- [Data provided]

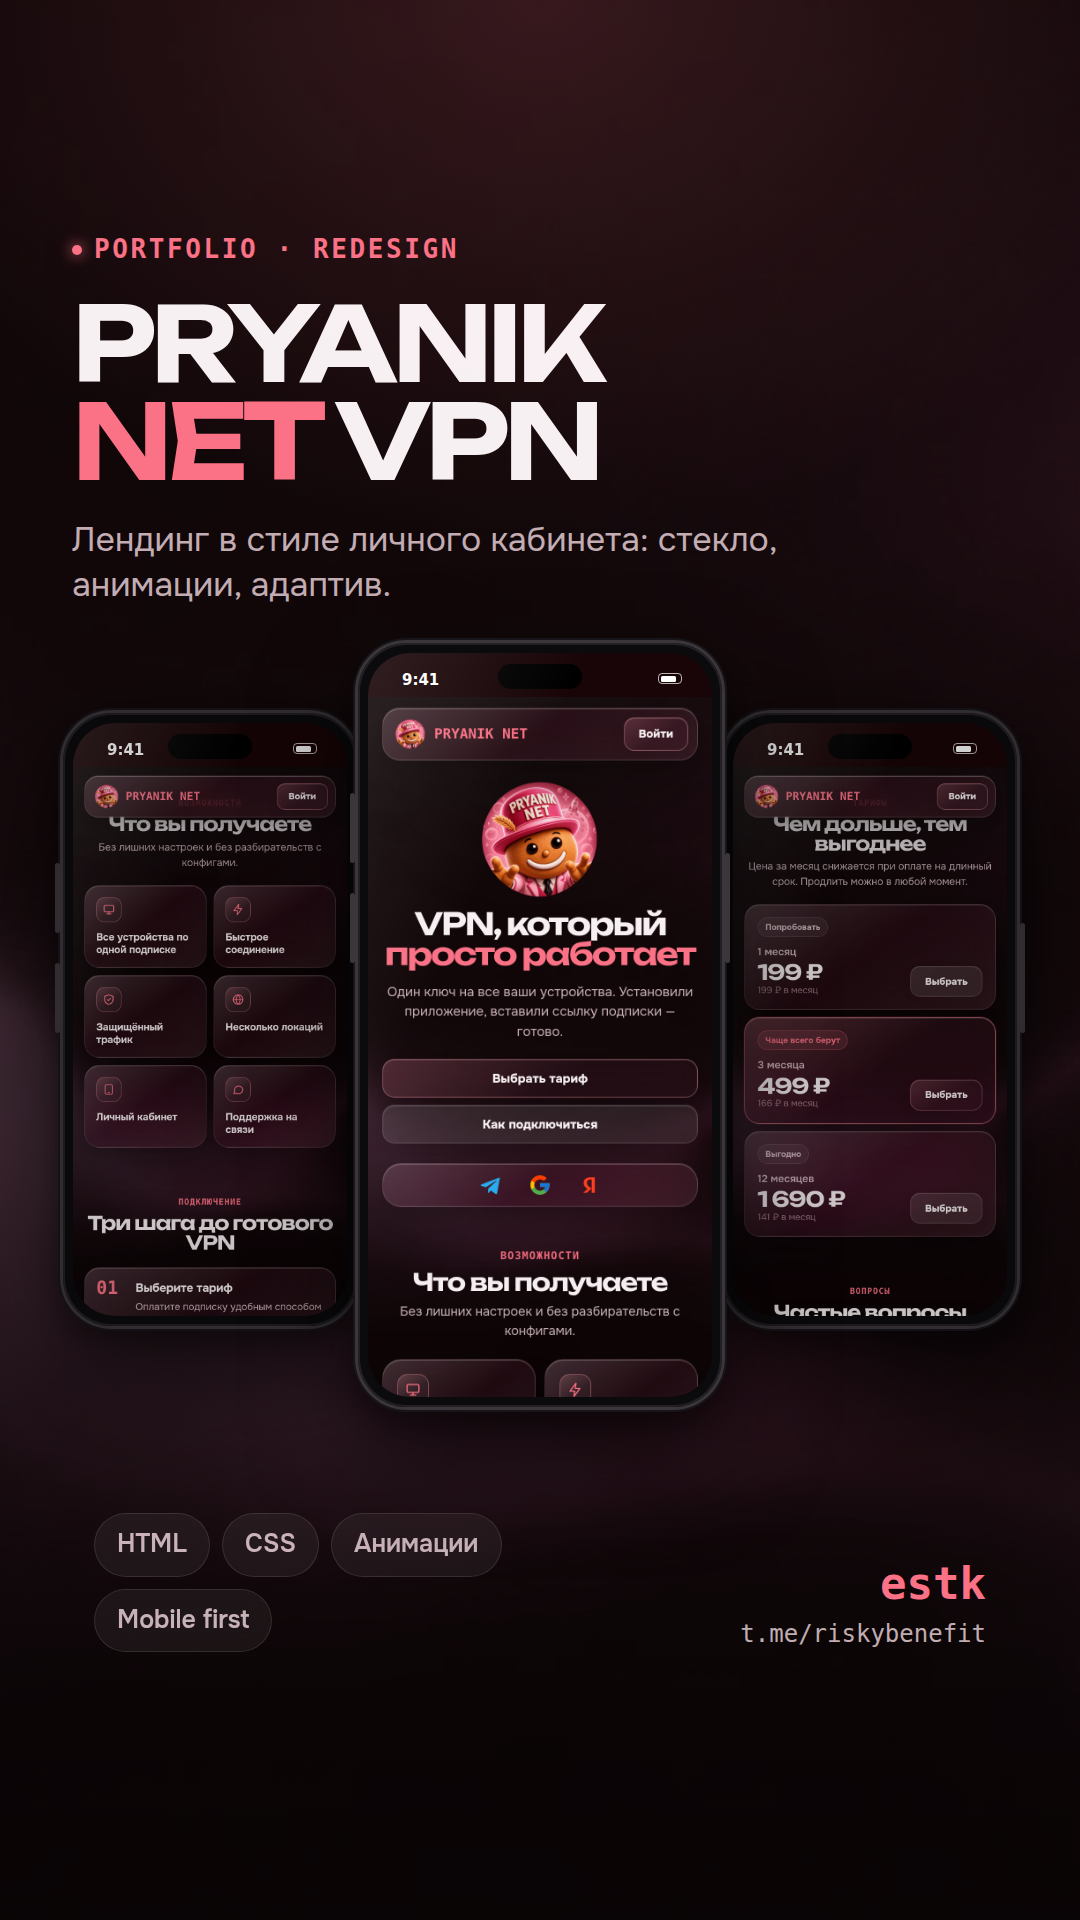
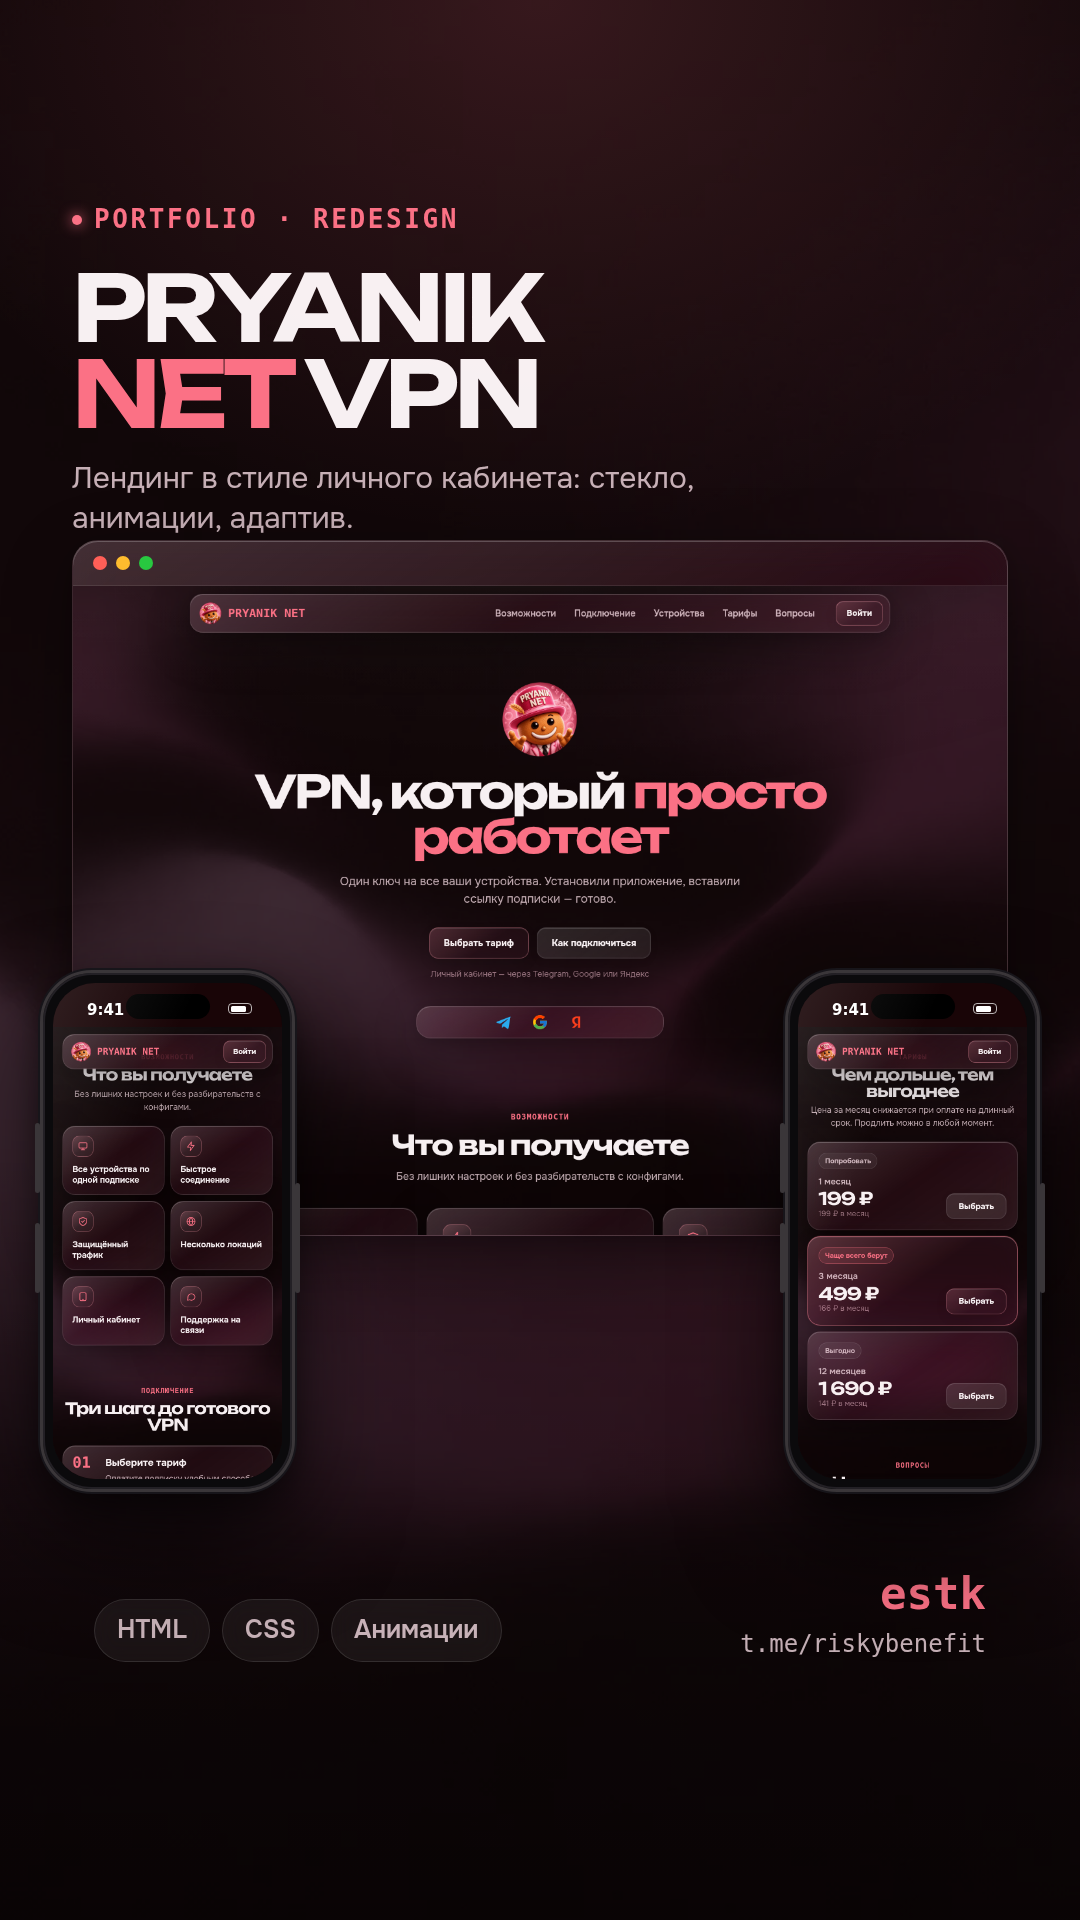
Story: desktop window plus two phones
Claude-Session: https://claude.ai/code/session_01LoewjAg2RbUAqsVYzxWfXA

diff --git a/pryanik-vpn/story/story.html b/pryanik-vpn/story/story.html
@@ -6,14 +6,14 @@ html,body{margin:0;width:1080px;height:1920px;overflow:hidden;background:var(--b
 .story{position:relative;width:1080px;height:1920px;overflow:hidden}
 .story::before{content:"";position:absolute;inset:-60px;background:url(../assets/bg.webp) center/cover;opacity:.5;filter:contrast(1.03) brightness(.5) grayscale(.6)}
 .story::after{content:"";position:absolute;inset:0;background:radial-gradient(90% 40% at 50% 0%,rgba(251,113,133,.16),transparent 70%),linear-gradient(180deg,transparent 60%,rgba(0,0,0,.45))}
-.in{position:absolute;inset:0;z-index:1;padding:230px 72px 0}
+.in{position:absolute;inset:0;z-index:1;padding:200px 72px 0}
 .tag{display:inline-flex;align-items:center;gap:12px;font-family:var(--font-mono);font-weight:700;font-size:26px;letter-spacing:.1em;text-transform:uppercase;color:var(--accent)}
 .tag i{width:10px;height:10px;border-radius:50%;background:var(--accent);box-shadow:0 0 14px var(--accent)}
-h1{margin:26px 0 0;font-family:var(--font-display);font-weight:650;font-size:104px;line-height:.94;letter-spacing:-.055em}
+h1{margin:26px 0 0;font-family:var(--font-display);font-weight:650;font-size:92px;line-height:.94;letter-spacing:-.055em}
 h1 em{font-style:normal;color:var(--accent)}
-.sub{margin-top:26px;font-size:34px;line-height:1.35;color:var(--muted);max-width:760px}
-.mock{position:absolute;left:0;right:0;top:640px;height:820px}
-.win{position:absolute;left:72px;top:0;width:900px;border-radius:26px;padding:0;transform:rotate(-2.2deg);transform-origin:left top}
+.sub{margin-top:20px;font-size:30px;line-height:1.35;color:var(--muted);max-width:760px}
+.mock{position:absolute;left:0;right:0;top:540px;height:900px}
+.win{position:absolute;left:72px;top:0;width:936px;border-radius:26px;padding:0}
 .win .top{display:flex;gap:9px;padding:15px 20px;border-bottom:1px solid rgba(255,255,255,.09)}
 .win .top i{width:14px;height:14px;border-radius:50%;background:#ff5f57}.win .top i:nth-child(2){background:#febc2e}.win .top i:nth-child(3){background:#28c840}
 .win img{display:block;width:100%}
@@ -23,14 +23,14 @@ h1 em{font-style:normal;color:var(--accent)}
 .phone::after{right:-8px;top:210px;height:110px}
 .phone .isl{position:absolute;left:50%;top:21px;width:84px;height:25px;margin-left:-42px;border-radius:20px;background:#000;z-index:2}
 .phone .glare{position:absolute;inset:10px;border-radius:42px;background:linear-gradient(115deg,rgba(255,255,255,.10),transparent 32%);pointer-events:none;z-index:3}
-.p-mid{left:50%;margin-left:-185px;top:0;width:370px;z-index:2}.p-side{width:300px;filter:brightness(.82)}
+.p-mid{left:50%;margin-left:-185px;top:0;width:370px;z-index:2}.p-side{width:255px;z-index:2}
 .scr{position:relative;overflow:hidden;border-radius:42px;background:#190507;aspect-ratio:390/844}
 .scr img{display:block;width:100%;margin-top:44px}
 .scr .sb{position:absolute;left:34px;right:30px;top:20px;display:flex;justify-content:space-between;font:600 15px/1 -apple-system,system-ui,sans-serif;color:#fff;z-index:1}
 .scr .sb i{display:inline-block;width:24px;height:11px;border:1.5px solid rgba(255,255,255,.7);border-radius:4px;position:relative}
 .scr .sb i::after{content:"";position:absolute;inset:1.5px;right:5px;background:#fff;border-radius:1.5px}
-.foot{position:absolute;left:72px;right:72px;bottom:250px;display:flex;align-items:flex-end;justify-content:space-between;gap:20px}
-.chips{display:flex;flex-wrap:wrap;gap:12px;max-width:560px}
+.foot{position:absolute;left:72px;right:72px;bottom:240px;display:flex;align-items:flex-end;justify-content:space-between;gap:20px}
+.chips{display:flex;flex-wrap:wrap;gap:12px;max-width:640px}
 .chip{padding:12px 22px;border-radius:999px;font-size:25px;font-weight:600;color:var(--muted);border:1px solid var(--lg-line-soft);background:rgba(255,255,255,.06);backdrop-filter:blur(12px)}
 .me{text-align:right;font-family:var(--font-mono)}
 .me b{display:block;font-size:44px;font-weight:900;color:var(--accent);line-height:1}
@@ -41,12 +41,12 @@ h1 em{font-style:normal;color:var(--accent)}
   <h1>PRYANIK<br><em>NET</em> VPN</h1>
   <p class="sub">Лендинг в стиле личного кабинета: стекло, анимации, адаптив.</p>
   <div class="mock">
-    <div class="phone p-side" style="left:60px;top:70px"><span class="isl"></span><div class="scr"><div class="sb"><span>9:41</span><i></i></div><img src="shot-m2.png" alt=""></div><span class="glare"></span></div>
-    <div class="phone p-side" style="right:60px;top:70px"><span class="isl"></span><div class="scr"><div class="sb"><span>9:41</span><i></i></div><img src="shot-m3.png" alt=""></div><span class="glare"></span></div>
-    <div class="phone p-mid"><span class="isl"></span><div class="scr"><div class="sb"><span>9:41</span><i></i></div><img src="shot-m1.png" alt=""></div><span class="glare"></span></div>
+    <div class="card win"><div class="top"><i></i><i></i><i></i></div><img src="shot-pc.png" alt=""></div>
+    <div class="phone p-side" style="left:40px;top:430px"><span class="isl"></span><div class="scr"><div class="sb"><span>9:41</span><i></i></div><img src="shot-m2.png" alt=""></div><span class="glare"></span></div>
+    <div class="phone p-side" style="right:40px;top:430px"><span class="isl"></span><div class="scr"><div class="sb"><span>9:41</span><i></i></div><img src="shot-m3.png" alt=""></div><span class="glare"></span></div>
   </div>
   <div class="foot">
-    <div class="chips"><span class="chip">HTML</span><span class="chip">CSS</span><span class="chip">Анимации</span><span class="chip">Mobile first</span></div>
+    <div class="chips"><span class="chip">HTML</span><span class="chip">CSS</span><span class="chip">Анимации</span></div>
     <div class="me"><b>estk</b><span>t.me/riskybenefit</span></div>
   </div>
 </div></div>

- [Your instructions] When copying the entries, drop the images and keep every line exact.

- [Task solution]
Story: desktop window plus two phones
Claude-Session: https://claude.ai/code/session_01LoewjAg2RbUAqsVYzxWfXA

diff --git a/pryanik-vpn/story/story.html b/pryanik-vpn/story/story.html
@@ -6,14 +6,14 @@ html,body{margin:0;width:1080px;height:1920px;overflow:hidden;background:var(--b
 .story{position:relative;width:1080px;height:1920px;overflow:hidden}
 .story::before{content:"";position:absolute;inset:-60px;background:url(../assets/bg.webp) center/cover;opacity:.5;filter:contrast(1.03) brightness(.5) grayscale(.6)}
 .story::after{content:"";position:absolute;inset:0;background:radial-gradient(90% 40% at 50% 0%,rgba(251,113,133,.16),transparent 70%),linear-gradient(180deg,transparent 60%,rgba(0,0,0,.45))}
-.in{position:absolute;inset:0;z-index:1;padding:230px 72px 0}
+.in{position:absolute;inset:0;z-index:1;padding:200px 72px 0}
 .tag{display:inline-flex;align-items:center;gap:12px;font-family:var(--font-mono);font-weight:700;font-size:26px;letter-spacing:.1em;text-transform:uppercase;color:var(--accent)}
 .tag i{width:10px;height:10px;border-radius:50%;background:var(--accent);box-shadow:0 0 14px var(--accent)}
-h1{margin:26px 0 0;font-family:var(--font-display);font-weight:650;font-size:104px;line-height:.94;letter-spacing:-.055em}
+h1{margin:26px 0 0;font-family:var(--font-display);font-weight:650;font-size:92px;line-height:.94;letter-spacing:-.055em}
 h1 em{font-style:normal;color:var(--accent)}
-.sub{margin-top:26px;font-size:34px;line-height:1.35;color:var(--muted);max-width:760px}
-.mock{position:absolute;left:0;right:0;top:640px;height:820px}
-.win{position:absolute;left:72px;top:0;width:900px;border-radius:26px;padding:0;transform:rotate(-2.2deg);transform-origin:left top}
+.sub{margin-top:20px;font-size:30px;line-height:1.35;color:var(--muted);max-width:760px}
+.mock{position:absolute;left:0;right:0;top:540px;height:900px}
+.win{position:absolute;left:72px;top:0;width:936px;border-radius:26px;padding:0}
 .win .top{display:flex;gap:9px;padding:15px 20px;border-bottom:1px solid rgba(255,255,255,.09)}
 .win .top i{width:14px;height:14px;border-radius:50%;background:#ff5f57}.win .top i:nth-child(2){background:#febc2e}.win .top i:nth-child(3){background:#28c840}
 .win img{display:block;width:100%}
@@ -23,14 +23,14 @@ h1 em{font-style:normal;color:var(--accent)}
 .phone::after{right:-8px;top:210px;height:110px}
 .phone .isl{position:absolute;left:50%;top:21px;width:84px;height:25px;margin-left:-42px;border-radius:20px;background:#000;z-index:2}
 .phone .glare{position:absolute;inset:10px;border-radius:42px;background:linear-gradient(115deg,rgba(255,255,255,.10),transparent 32%);pointer-events:none;z-index:3}
-.p-mid{left:50%;margin-left:-185px;top:0;width:370px;z-index:2}.p-side{width:300px;filter:brightness(.82)}
+.p-mid{left:50%;margin-left:-185px;top:0;width:370px;z-index:2}.p-side{width:255px;z-index:2}
 .scr{position:relative;overflow:hidden;border-radius:42px;background:#190507;aspect-ratio:390/844}
 .scr img{display:block;width:100%;margin-top:44px}
 .scr .sb{position:absolute;left:34px;right:30px;top:20px;display:flex;justify-content:space-between;font:600 15px/1 -apple-system,system-ui,sans-serif;color:#fff;z-index:1}
 .scr .sb i{display:inline-block;width:24px;height:11px;border:1.5px solid rgba(255,255,255,.7);border-radius:4px;position:relative}
 .scr .sb i::after{content:"";position:absolute;inset:1.5px;right:5px;background:#fff;border-radius:1.5px}
-.foot{position:absolute;left:72px;right:72px;bottom:250px;display:flex;align-items:flex-end;justify-content:space-between;gap:20px}
-.chips{display:flex;flex-wrap:wrap;gap:12px;max-width:560px}
+.foot{position:absolute;left:72px;right:72px;bottom:240px;display:flex;align-items:flex-end;justify-content:space-between;gap:20px}
+.chips{display:flex;flex-wrap:wrap;gap:12px;max-width:640px}
 .chip{padding:12px 22px;border-radius:999px;font-size:25px;font-weight:600;color:var(--muted);border:1px solid var(--lg-line-soft);background:rgba(255,255,255,.06);backdrop-filter:blur(12px)}
 .me{text-align:right;font-family:var(--font-mono)}
 .me b{display:block;font-size:44px;font-weight:900;color:var(--accent);line-height:1}
@@ -41,12 +41,12 @@ h1 em{font-style:normal;color:var(--accent)}
   <h1>PRYANIK<br><em>NET</em> VPN</h1>
   <p class="sub">Лендинг в стиле личного кабинета: стекло, анимации, адаптив.</p>
   <div class="mock">
-    <div class="phone p-side" style="left:60px;top:70px"><span class="isl"></span><div class="scr"><div class="sb"><span>9:41</span><i></i></div><img src="shot-m2.png" alt=""></div><span class="glare"></span></div>
-    <div class="phone p-side" style="right:60px;top:70px"><span class="isl"></span><div class="scr"><div class="sb"><span>9:41</span><i></i></div><img src="shot-m3.png" alt=""></div><span class="glare"></span></div>
-    <div class="phone p-mid"><span class="isl"></span><div class="scr"><div class="sb"><span>9:41</span><i></i></div><img src="shot-m1.png" alt=""></div><span class="glare"></span></div>
+    <div class="card win"><div class="top"><i></i><i></i><i></i></div><img src="shot-pc.png" alt=""></div>
+    <div class="phone p-side" style="left:40px;top:430px"><span class="isl"></span><div class="scr"><div class="sb"><span>9:41</span><i></i></div><img src="shot-m2.png" alt=""></div><span class="glare"></span></div>
+    <div class="phone p-side" style="right:40px;top:430px"><span class="isl"></span><div class="scr"><div class="sb"><span>9:41</span><i></i></div><img src="shot-m3.png" alt=""></div><span class="glare"></span></div>
   </div>
   <div class="foot">
-    <div class="chips"><span class="chip">HTML</span><span class="chip">CSS</span><span class="chip">Анимации</span><span class="chip">Mobile first</span></div>
+    <div class="chips"><span class="chip">HTML</span><span class="chip">CSS</span><span class="chip">Анимации</span></div>
     <div class="me"><b>estk</b><span>t.me/riskybenefit</span></div>
   </div>
 </div></div>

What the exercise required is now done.